Scientists are preparing a massive computer model of the coronavirus that they expect will give insight into how it infects in the body. They’ve taken the first steps, testing the first parts of the model and optimizing code on the Frontera supercomputer at the Texas Advanced Computing Center of UT Austin. The knowledge gained from the full model can help researchers design new drugs and vaccines to combat the coronavirus.

Rommie Amaro is leading efforts to build the first complete all-atom model of the SARS-COV-2 coronavirus envelope, its exterior component. “If we have a good model for what the outside of the particle looks like and how it behaves, we’re going to get a good view of the different components that are involved in molecular recognition.” Molecular recognition involves how the virus interacts with the angiotensin converting enzyme 2 (ACE2) receptors and possibly other targets within the host cell membrane. Amaro is a professor of chemistry and biochemistry at the University of California, San Diego.

SARS-CoV-2 spike protein of the coronavirus was simulated by the Romaro Lab of UC San Diego on the NSF-funded Frontera supercomputer of TACC at UT Austin. It’s the main viral protein involved in host-cell coronavirus infection. Credit: Rommie Amaro/UC San Diego.

The coronavirus model is anticipated by Amaro to contain roughly 200 million atoms, a daunting undertaking, as the interaction of each atom with one another has to be computed. Her team’s workflow takes a hybrid, or integrative modeling approach.

“We’re trying to combine data at different resolutions into one cohesive model that can be simulated on leadership-class facilities like Frontera,” Amaro said. “We basically start with the individual components, where their structures have been resolved at atomic or near atomic resolution. We carefully get each of these components up and running and into a state where they are stable. Then we can introduce them into the bigger envelope simulations with neighboring molecules.”

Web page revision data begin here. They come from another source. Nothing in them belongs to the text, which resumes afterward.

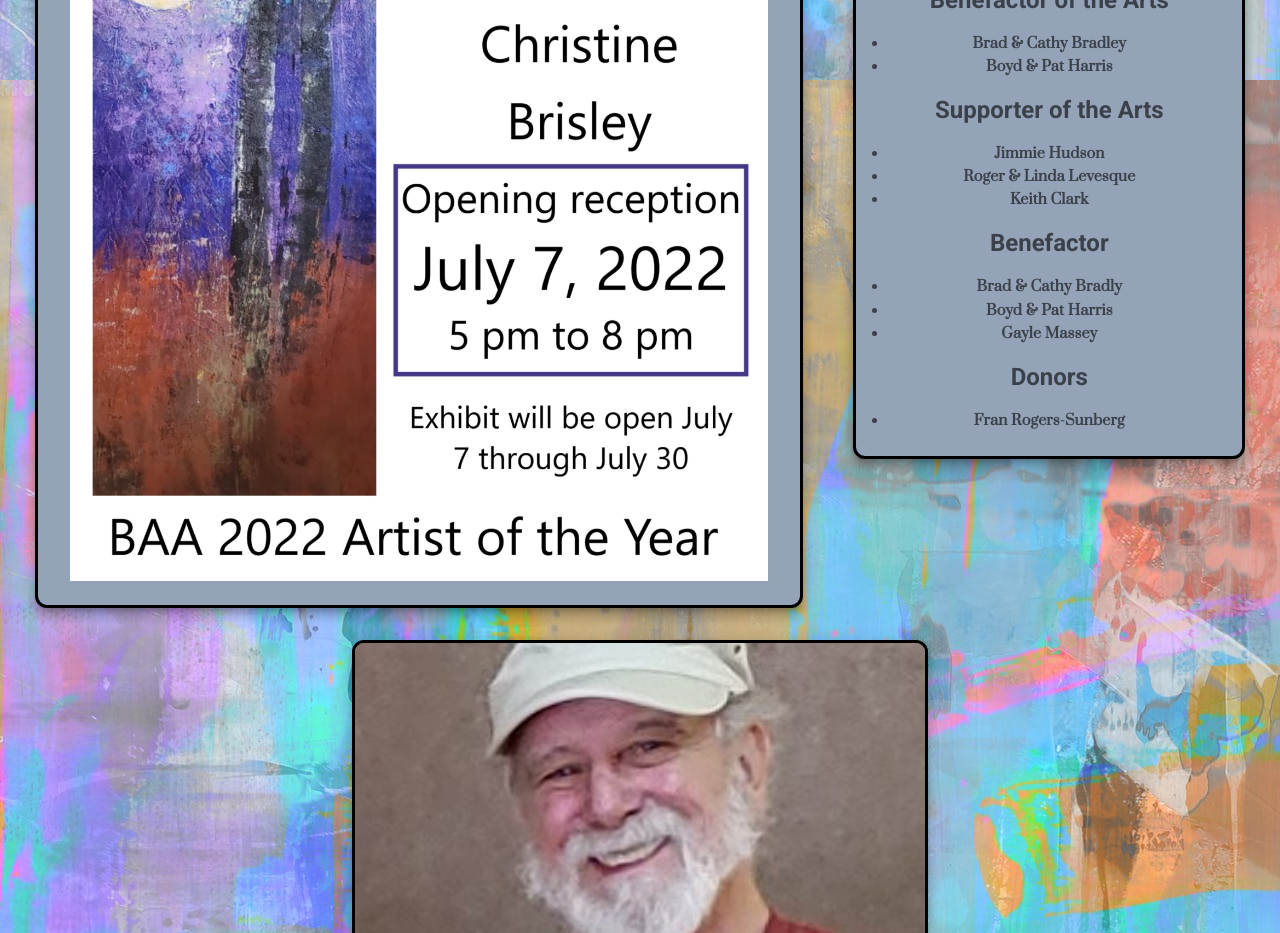
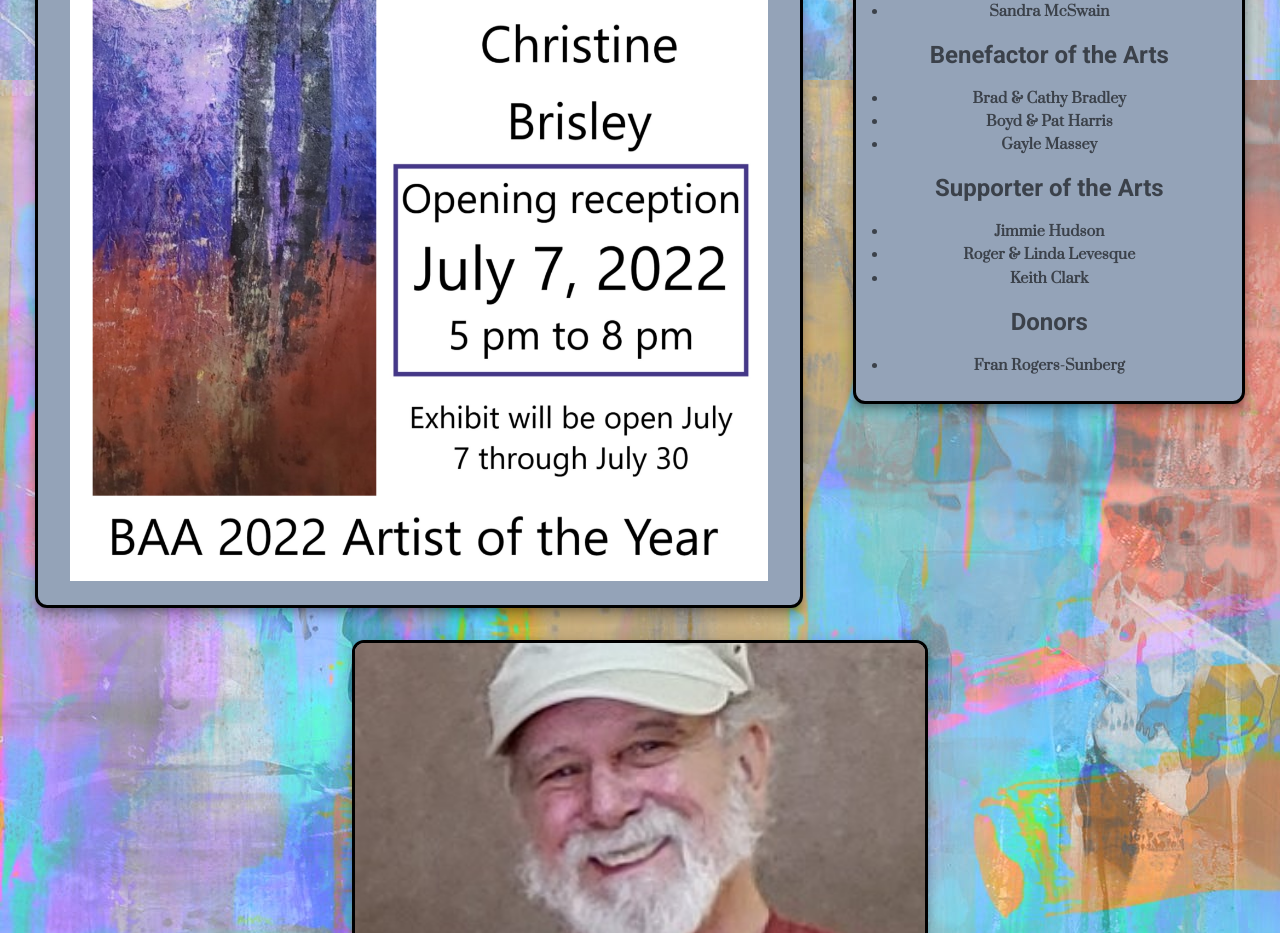
Before and after one commit to Jonathan-Day-Dev/bwd-art, a React (Create React App) app: page / in a window 1280 px wide. Shown: the part 1220-2153 px from the top of the page. Built offline with nearby package versions, Linux system fonts and the light colour scheme.

Commit message:
thanks changes

```diff
--- a/src/components/Thanks/Thanks.js
+++ b/src/components/Thanks/Thanks.js
@@ -15,16 +15,12 @@ const Thanks = (props) => {
           <Typography variant="h5">Benefactor of the Arts</Typography>
           <Typography variant="h6">Brad &amp; Cathy Bradley</Typography>
           <Typography variant="h6">Boyd &amp; Pat Harris</Typography>
+          <Typography variant="h6">Gayle Massey</Typography>
 
           <Typography variant="h5">Supporter of the Arts</Typography>
           <Typography variant="h6">Jimmie Hudson</Typography>
           <Typography variant="h6">Roger &amp; Linda Levesque</Typography>
           <Typography variant="h6">Keith Clark</Typography>
-
-          <Typography variant="h5">Benefactor</Typography>
-          <Typography variant="h6">Brad &amp; Cathy Bradly</Typography>
-          <Typography variant="h6">Boyd &amp; Pat Harris</Typography>
-          <Typography variant="h6">Gayle Massey</Typography>
 
           <Typography variant="h5">Donors</Typography>
           <Typography variant="h6">Fran Rogers-Sunberg</Typography>
```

On March 12-13, 2020, the Amaro Lab ran molecular dynamics simulations on up to 4,000 nodes, or about 250,000 processing cores, on Frontera. Frontera, the #5 top supercomputer in the world and #1 academic supercomputer according to November 2019 rankings of the Top500 organization, is the leadership-class high performance computing system supported by the National Science Foundation.

“Simulations of that size are only possible to run on a machine like Frontera or on a machine possibly at the Department of Energy,” Amaro said. “We straightaway contacted the Frontera team, and they’ve been very gracious in giving us priority status for benchmarking and trying to optimize the code so that these simulations can run as efficiently as possible, once the system is actually up and running.”

“It’s exciting to work on one of these brand new machines, for sure. Our experience so far has been very good. The initial benchmarks have been really impressive for this system. We’re going to continue to optimize the codes for these ultra large systems so that we can ultimately get even better performance. I would say that working with the team at Frontera has also been fantastic. They’re at the ready to help and have been extremely responsive during this critical time window. It’s been a very positive experience,” Amaro said.

“TACC is proud to support this critical and groundbreaking research,” said Dan Stanzione, Executive Director of TACC and Principal Investigator of the Frontera supercomputer project. “We will continue to support Amaro’s simulations and other important work related to understanding and finding a way to defeat this new threat.”

Amaro’s work with the coronavirus builds on her success with an all-atom simulation of the influenza virus envelope, published in ACS Central Science, February 2020. She said that the influenza work will have a remarkable number of similarities to what they’re now pursuing with the coronavirus.

“It’s a brilliant test of our methods and our abilities to adapt to new data and to get this up and running right off the fly,” Amaro said. “It took us a year or more to build the influenza viral envelope and get it up and running on the national supercomputers. For influenza, we used the Blue Waters supercomputer, which was in some ways the predecessor to Frontera. The work, however, with the coronavirus obviously is proceeding at a much, much faster pace. This is enabled, in part because of the work that we did on Blue Waters earlier.”

Said Amaro: “These simulations will give us new insights into the different parts of the coronavirus that are required for infectivity. And why we care about that is because if we can understand these different features, scientists have a better chance to design new drugs; to understand how current drugs work and potential drug combinations work. The information that we get from these simulations is multifaceted and multidimensional and will be of use for scientists on the front lines immediately and also in the longer term. Hopefully the public will understand that there’s many different components and facets of science to push forward to understand this virus. These simulations on Frontera are just one of those components, but hopefully an important and a gainful one.”

The study was published in University of Texas at Austin